Thursday, May 16, 2013

Twilight of the Idol: Arnold Schwarzenegger

Waiting for Arnold Schwarzenegger when he returned to his hotel in London after winning Mr. Universe--his second Mr. Universe--was a telegram from Joe Weider, the muscle-culture magnate whose products--equipment, magazines, supplements, videos--had instructed and inspired countless bodybuilders for decades. The telegram read: "Congratulations on your victory. You are the new young sensation. You are going to become the greatest bodybuilder of all time." This was by way of inviting Schwarzenegger to make his maiden voyage to America.
Schwarzenegger had been among the beneficiaries of Weider's products and their promise. A long and fervent disciple of those magazines and their advertisements, he would retrospectively come to think of Weider as "sort of the Hugh Hefner of the muscle world: he owned the magazines, had his picture and column in every issue, and included his wife, Betty, a gorgeous model, in almost every beach shot." He would tear out and hang on his wall pictures of the great bodybuilders, most particularly his idols Reg Park and Steve Reeves (the latter of whom had also starred as Hercules). The magazines gave shape and color to his ambitions, rendered them actual, and, in doing so, perpetuated those ambitions and facilitated their enlargement.
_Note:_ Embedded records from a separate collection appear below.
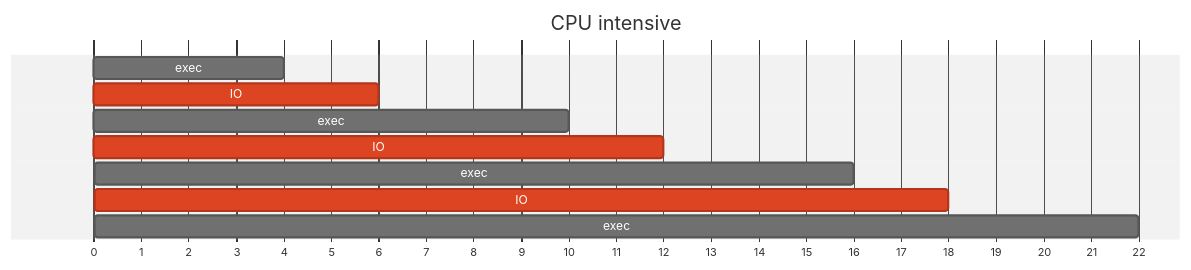
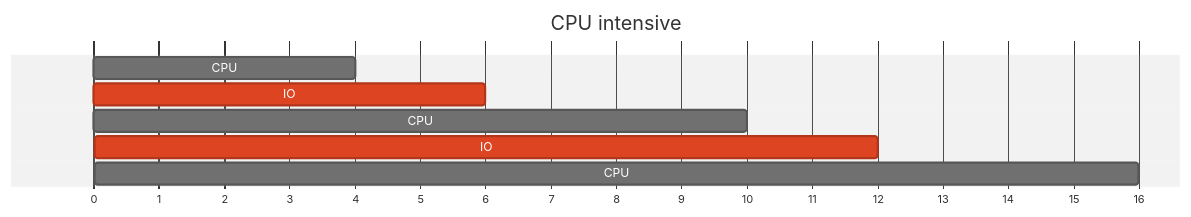
The first of 2 diagrams in CS/OS/data/24_control.md (angelromarco04/MyNotes), drawn with Mermaid (neutral theme) before and after one commit. The commit also changed other lines of this file and 1 other file, not shown here.

````diff
--- a/CS/OS/data/24_control.md
+++ b/CS/OS/data/24_control.md
@@ -16,17 +16,15 @@
 ```mermaid
 ---
 displayMode: compact
 ---
 gantt
     title CPU intensive
     dateFormat X
     axisFormat %s
     
-    exec    : a, 0, 4
+    CPU     : a, 0, 4
     IO      : crit, b, 4, 6
-    exec    : a, 6, 10
+    CPU     : a, 6, 10
     IO      : crit, b, 10, 12
-    exec    : a, 12, 16
-    IO      : crit, b, 16, 18
-    exec    : a, 18, 22
+    CPU     : a, 12, 16
 ```
````
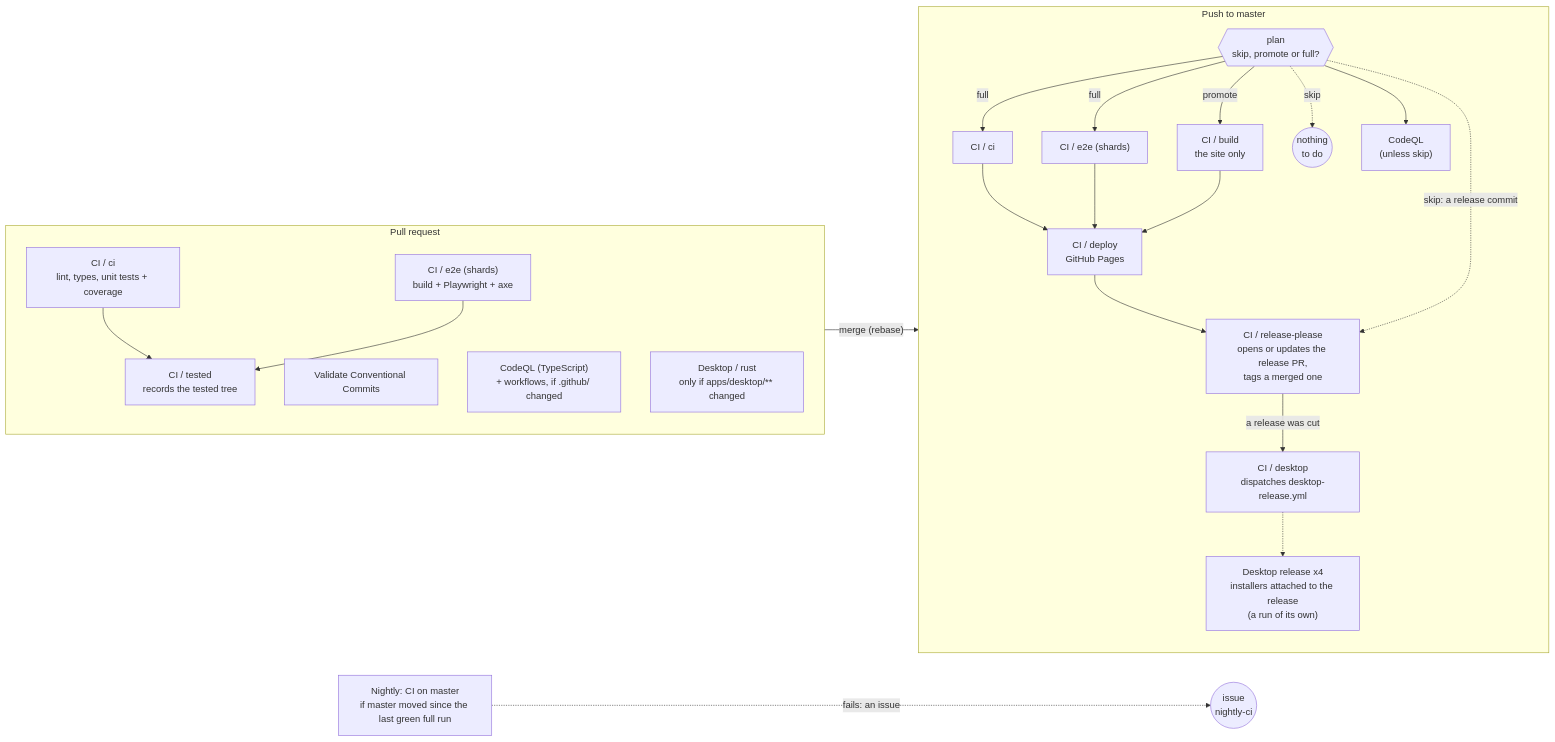
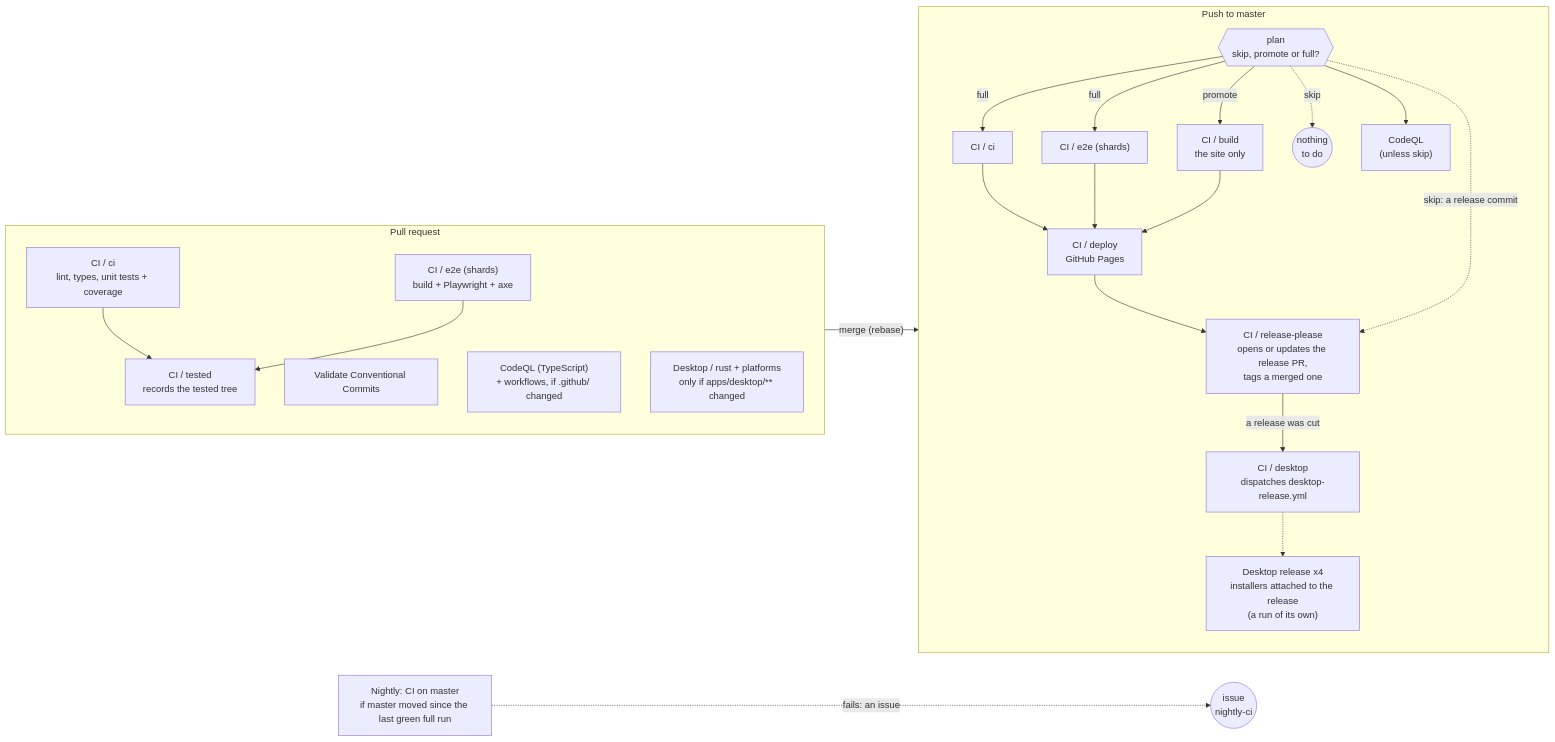
Before and after one commit to kqesar/alltp-tracker: the first of 3 diagrams in docs/ci.md, drawn with Mermaid. The commit also changed other lines of this file and 1 other file, not shown here.

````diff
--- a/docs/ci.md
+++ b/docs/ci.md
@@ -7,32 +7,32 @@
 ```mermaid
 flowchart LR
   subgraph PR["Pull request"]
     direction TB
     ci_pr["CI / ci<br/>lint, types, unit tests + coverage"]
     e2e_pr["CI / e2e (shards)<br/>build + Playwright + axe"]
     rec["CI / tested<br/>records the tested tree"]
     vc["Validate Conventional Commits"]
     cq_pr["CodeQL (TypeScript)<br/>+ workflows, if .github/ changed"]
-    dk_pr["Desktop / rust<br/>only if apps/desktop/** changed"]
+    dk_pr["Desktop / rust + platforms<br/>only if apps/desktop/** changed"]
     ci_pr & e2e_pr --> rec
   end
   subgraph MASTER["Push to master"]
     direction TB
     plan{{"plan<br/>skip, promote or full?"}}
     plan -->|full| ci_m["CI / ci"]
     plan -->|full| e2e_m["CI / e2e (shards)"]
     plan -->|promote| build["CI / build<br/>the site only"]
     plan -.->|skip| none(("nothing<br/>to do"))
     plan --> cq_m["CodeQL<br/>(unless skip)"]
     ci_m --> deploy["CI / deploy<br/>GitHub Pages"]
     e2e_m --> deploy
     build --> deploy
     deploy --> rp["CI / release-please<br/>opens or updates the release PR,<br/>tags a merged one"]
     plan -.->|"skip: a release commit"| rp
     rp -->|a release was cut| inst["CI / desktop<br/>dispatches desktop-release.yml"]
     inst -.-> dr["Desktop release x4<br/>installers attached to the release<br/>(a run of its own)"]
   end
   nightly["Nightly: CI on master<br/>if master moved since the last green full run"]
   PR -->|"merge (rebase)"| MASTER
   nightly -. "fails: an issue" .-> issue(("issue<br/>nightly-ci"))
 ```
````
Sunday, May 12, 2013

Silk Thread: The Strange Mystery of Jim Thompson

In the study of the Jim Thompson House & Museum in Bangkok, just above Thompson’s old desk, are two separate horoscopes, foretold and framed, hanging on the wall. One of them predicts good luck in 1959, the year Thompson chose to move into this house, retired from the U.S. Army and the Office of Strategic Services (OSS), having already relocated to Bangkok and gotten rich revitalizing the Thai silk industry. The other horoscope included in the frame predicts bad luck at the age of 61 for he who was born in the Year of the Horse. Thompson had been born in the Year of the Horse, and in 1967, at the age of 61, he went for a walk in the woods of Malaysia just south of here and never came back. Not even his remains have ever been found.

Thompson’s house is now a museum, although during his lifetime this city would never have accommodated such a thing. He perfected a popular silk that was better than other silks—a silk cut from lengthier cloths and colored by stronger and faster-acting and better-varied dyes. When it was chosen for all the silks used in the movie version of The King and I (1956), it became more popular still. At the time, Thailand had given up on its own silk industry, importing a cheaper fabric from other countries. The localized empire Thompson established would improve the lives of Bangkok’s citizenry, handsomely employing them in a business benevolently run. Still, his enemies were legion, and they extended all the way up into society’s highest strata. The mystery of just why and how Thompson disappeared, and by the agency of whom, is one that persists still and probably always will.